The first GCCA South African Cold Chain Conference was successfully delivered between 3-5 August 2022 at the Century City Conference Centre in Cape Town.

This conference included cold store operators, controlled-environment builders, equipment suppliers and service providers from South Africa, Kenya, Nigeria, Ghana, Mozambique, United Kingdom, and the United States.

This is South Africa’s only venue bringing together the cold chain industry to discuss opportunities and innovations of this essential sector and offering leadership experience, knowledge, and exclusive networking with decision makers from across South Africa and beyond, in a relaxed yet professional atmosphere.

The conference started on 3 August with Council and Committee Meetings as well as the South African Refrigerated Transportation industry meeting.
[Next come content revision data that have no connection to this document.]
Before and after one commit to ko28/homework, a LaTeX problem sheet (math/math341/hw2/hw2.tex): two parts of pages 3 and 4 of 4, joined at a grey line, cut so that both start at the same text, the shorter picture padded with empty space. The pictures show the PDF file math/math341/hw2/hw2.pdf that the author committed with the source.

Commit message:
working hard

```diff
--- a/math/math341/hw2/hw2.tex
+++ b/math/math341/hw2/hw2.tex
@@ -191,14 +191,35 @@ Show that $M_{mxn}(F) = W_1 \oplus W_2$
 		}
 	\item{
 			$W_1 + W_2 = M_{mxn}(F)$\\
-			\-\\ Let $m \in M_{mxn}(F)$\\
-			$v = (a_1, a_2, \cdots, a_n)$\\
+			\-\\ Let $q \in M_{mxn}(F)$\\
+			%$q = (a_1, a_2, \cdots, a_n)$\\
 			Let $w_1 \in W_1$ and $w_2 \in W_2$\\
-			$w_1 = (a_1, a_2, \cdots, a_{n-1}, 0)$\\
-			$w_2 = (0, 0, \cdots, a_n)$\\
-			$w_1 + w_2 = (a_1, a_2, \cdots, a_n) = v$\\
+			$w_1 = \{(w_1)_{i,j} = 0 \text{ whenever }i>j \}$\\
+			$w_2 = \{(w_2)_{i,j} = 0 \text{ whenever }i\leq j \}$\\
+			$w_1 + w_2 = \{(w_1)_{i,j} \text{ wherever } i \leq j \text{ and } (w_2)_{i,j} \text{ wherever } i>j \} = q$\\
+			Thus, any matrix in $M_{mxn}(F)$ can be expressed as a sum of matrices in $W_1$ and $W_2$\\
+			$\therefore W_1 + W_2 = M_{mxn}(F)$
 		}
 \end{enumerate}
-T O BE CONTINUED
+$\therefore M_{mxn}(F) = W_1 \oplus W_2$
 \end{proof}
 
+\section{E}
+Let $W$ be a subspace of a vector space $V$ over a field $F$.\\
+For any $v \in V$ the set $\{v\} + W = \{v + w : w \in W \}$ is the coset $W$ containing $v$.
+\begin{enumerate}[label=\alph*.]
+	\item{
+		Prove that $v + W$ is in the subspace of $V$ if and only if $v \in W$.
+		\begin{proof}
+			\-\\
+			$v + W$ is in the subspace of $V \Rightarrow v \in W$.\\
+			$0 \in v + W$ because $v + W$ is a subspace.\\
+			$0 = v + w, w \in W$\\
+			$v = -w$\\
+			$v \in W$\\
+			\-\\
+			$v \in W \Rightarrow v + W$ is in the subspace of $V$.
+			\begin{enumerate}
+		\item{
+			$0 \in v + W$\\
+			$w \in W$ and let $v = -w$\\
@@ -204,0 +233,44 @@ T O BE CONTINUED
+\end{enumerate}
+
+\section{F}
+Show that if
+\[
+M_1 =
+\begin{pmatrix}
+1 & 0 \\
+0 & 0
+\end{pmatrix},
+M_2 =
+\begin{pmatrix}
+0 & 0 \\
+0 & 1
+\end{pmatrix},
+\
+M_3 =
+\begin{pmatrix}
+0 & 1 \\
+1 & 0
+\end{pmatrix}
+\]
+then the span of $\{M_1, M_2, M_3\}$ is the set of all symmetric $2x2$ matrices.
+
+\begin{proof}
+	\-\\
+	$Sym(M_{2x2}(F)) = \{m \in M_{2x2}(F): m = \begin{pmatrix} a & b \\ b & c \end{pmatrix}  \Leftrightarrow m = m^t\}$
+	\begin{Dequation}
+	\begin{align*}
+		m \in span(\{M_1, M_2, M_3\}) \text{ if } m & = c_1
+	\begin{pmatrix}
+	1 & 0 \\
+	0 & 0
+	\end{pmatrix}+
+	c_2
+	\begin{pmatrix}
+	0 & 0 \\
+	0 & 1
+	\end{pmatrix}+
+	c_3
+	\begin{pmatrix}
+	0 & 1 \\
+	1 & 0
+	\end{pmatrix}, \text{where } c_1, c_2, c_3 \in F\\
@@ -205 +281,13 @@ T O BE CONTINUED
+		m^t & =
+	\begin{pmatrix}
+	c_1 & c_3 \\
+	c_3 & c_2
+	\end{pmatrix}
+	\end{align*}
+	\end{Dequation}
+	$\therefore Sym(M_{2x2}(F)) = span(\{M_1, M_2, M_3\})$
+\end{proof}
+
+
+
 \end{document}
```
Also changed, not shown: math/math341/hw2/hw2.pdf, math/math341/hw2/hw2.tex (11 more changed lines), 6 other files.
Daniel Kaplan, chairman of the World Food Logistics Organisation commended the Food Safety and Compliance Committee for all their efforts and what they have achieved over the past year. Penny Campbell, director of Food Control of the National Department of Health also attended the Food Safety & Compliance Committee Meeting and noted that it is great to see industry leaders working together to strengthen and develop our cold chain industry in South Africa.
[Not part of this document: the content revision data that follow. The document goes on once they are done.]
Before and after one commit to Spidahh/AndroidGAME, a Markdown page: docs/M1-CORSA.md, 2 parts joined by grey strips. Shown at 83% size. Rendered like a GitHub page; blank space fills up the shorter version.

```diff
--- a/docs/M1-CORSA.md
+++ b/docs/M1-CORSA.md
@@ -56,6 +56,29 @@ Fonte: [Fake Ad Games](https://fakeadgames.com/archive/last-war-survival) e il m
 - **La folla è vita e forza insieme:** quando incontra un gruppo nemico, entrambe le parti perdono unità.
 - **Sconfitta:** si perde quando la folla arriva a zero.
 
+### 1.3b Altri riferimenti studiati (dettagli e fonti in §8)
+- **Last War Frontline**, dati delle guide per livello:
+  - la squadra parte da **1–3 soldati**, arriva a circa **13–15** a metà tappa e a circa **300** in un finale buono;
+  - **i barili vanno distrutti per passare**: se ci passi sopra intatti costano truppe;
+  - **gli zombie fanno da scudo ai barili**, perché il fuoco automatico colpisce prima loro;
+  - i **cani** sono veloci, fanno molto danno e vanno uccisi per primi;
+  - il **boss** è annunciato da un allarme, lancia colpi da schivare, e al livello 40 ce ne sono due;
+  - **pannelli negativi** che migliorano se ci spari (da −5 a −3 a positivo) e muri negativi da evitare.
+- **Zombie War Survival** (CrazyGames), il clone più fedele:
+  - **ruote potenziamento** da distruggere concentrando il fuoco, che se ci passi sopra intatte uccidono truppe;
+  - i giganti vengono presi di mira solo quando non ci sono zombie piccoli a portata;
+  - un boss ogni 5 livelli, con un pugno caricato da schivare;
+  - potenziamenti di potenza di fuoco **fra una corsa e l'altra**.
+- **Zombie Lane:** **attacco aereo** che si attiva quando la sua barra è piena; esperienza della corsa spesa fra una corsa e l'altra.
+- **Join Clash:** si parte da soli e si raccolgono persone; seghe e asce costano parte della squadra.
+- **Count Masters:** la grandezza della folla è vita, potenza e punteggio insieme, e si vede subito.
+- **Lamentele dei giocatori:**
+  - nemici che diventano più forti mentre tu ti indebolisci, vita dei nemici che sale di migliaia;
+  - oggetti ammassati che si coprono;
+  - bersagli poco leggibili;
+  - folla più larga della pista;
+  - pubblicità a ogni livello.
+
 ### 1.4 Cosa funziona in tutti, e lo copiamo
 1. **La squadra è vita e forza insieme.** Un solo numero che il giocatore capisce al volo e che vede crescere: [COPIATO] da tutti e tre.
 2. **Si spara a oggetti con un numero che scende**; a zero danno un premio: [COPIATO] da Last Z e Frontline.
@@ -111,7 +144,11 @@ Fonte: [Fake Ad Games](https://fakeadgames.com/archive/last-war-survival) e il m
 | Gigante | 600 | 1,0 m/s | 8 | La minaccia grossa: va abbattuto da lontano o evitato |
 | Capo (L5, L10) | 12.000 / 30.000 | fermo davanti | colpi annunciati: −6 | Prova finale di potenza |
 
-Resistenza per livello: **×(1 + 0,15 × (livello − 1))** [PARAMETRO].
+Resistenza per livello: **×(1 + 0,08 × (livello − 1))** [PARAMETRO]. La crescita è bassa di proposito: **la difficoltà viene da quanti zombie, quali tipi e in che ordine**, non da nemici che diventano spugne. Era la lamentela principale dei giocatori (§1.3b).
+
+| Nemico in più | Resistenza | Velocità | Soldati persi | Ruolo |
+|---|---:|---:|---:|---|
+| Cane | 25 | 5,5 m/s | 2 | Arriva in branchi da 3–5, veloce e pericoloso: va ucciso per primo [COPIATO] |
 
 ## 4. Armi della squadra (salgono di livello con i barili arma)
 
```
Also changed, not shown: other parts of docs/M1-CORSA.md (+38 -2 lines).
It was the first time since opening office in South Africa in 2019 that GCCA got the transportation industry together to discuss challenges, opportunities, innovations, and the future of the refrigerated transport industry in South Africa.

GCCA South African Cold Chain Conference - Wine tasting

GCCA South Africa strategic priorities

On 4 August 2022, Paul Gibbons, customer director of Vector Logistics and chairman of the GCCA South Africa advisory council opened the conference with GCCA South Africa’s strategic priorities as well as insights into the roles of the council and committees and achievements of the past year.

International cold chain challenges & trends

Adam Thocher, senior vice president of global programs & insights of GCCA presented GCCA’s global priorities, growing international presence and also gave a closer look at what our association has learned about the state of the cold chain industry through regional and global trends.

Thocher also gave insight into 2020-2022 capacity increase by percentage. We are seeing the global cold chain industry grow. Cold chain challenges discussed included environmental challenges, imports/exports, port congestion, geopolitics and changing consumer habits.

Building the cold chain in Africa

James Eason, a cold chain Expert in Kenya and GCCA technical advisor explained the current challenges including post-harvest loss being 35% average throughout Africa, the lack of infrastructure (roads, internet, water, public services), security, cultural barriers and defining fresh food.

He also spoke about large solutions, both private and public including Arch Capital with their 100-million-dollar investment in East Africa, IFC (East Africa, West Africa, and North Africa), Maersk, DP World etc. Smaller Solutions are more affordable and used in remote locations and includes different portable/ rentable, solar solutions.

A model expanding in MENA is the multi-service model where companies are offering a one-stop-shop, including shipping, freight forwarding, storage, e-commerce, distribution etc. Also included, Eason covered investment needs for profitability as well as reasons why stakeholders should invest in Africa.


WFLO international development

Daniel Kaplan did a great job in explaining the function of WFLO and the project work that we do globally. WFLO serves as the technical assistance arm of the Global Cold Chain Alliance, providing training, education, and research services to companies concerned with producing, processing, shipping, transporting, and storing goods requiring temperature control.

It is through the WFLO that GCCA members participate on international cold chain development projects.

Warehouse automation in South Africa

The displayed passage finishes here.